DATA EXTRACT:

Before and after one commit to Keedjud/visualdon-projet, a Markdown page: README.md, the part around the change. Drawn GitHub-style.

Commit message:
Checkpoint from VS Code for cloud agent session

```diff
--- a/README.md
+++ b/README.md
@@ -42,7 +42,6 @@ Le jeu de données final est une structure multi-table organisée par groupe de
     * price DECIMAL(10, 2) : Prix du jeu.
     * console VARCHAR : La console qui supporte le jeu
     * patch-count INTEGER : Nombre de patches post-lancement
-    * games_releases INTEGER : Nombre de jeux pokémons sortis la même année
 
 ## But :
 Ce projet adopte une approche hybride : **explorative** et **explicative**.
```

DIRECTIONS FOR THIS TASK:
Bring together every line in the entries that holds the string "Nombre".

WRITTEN REPLY:
     * patch-count INTEGER : Nombre de patches post-lancement
-    * games_releases INTEGER : Nombre de jeux pokémons sortis la même année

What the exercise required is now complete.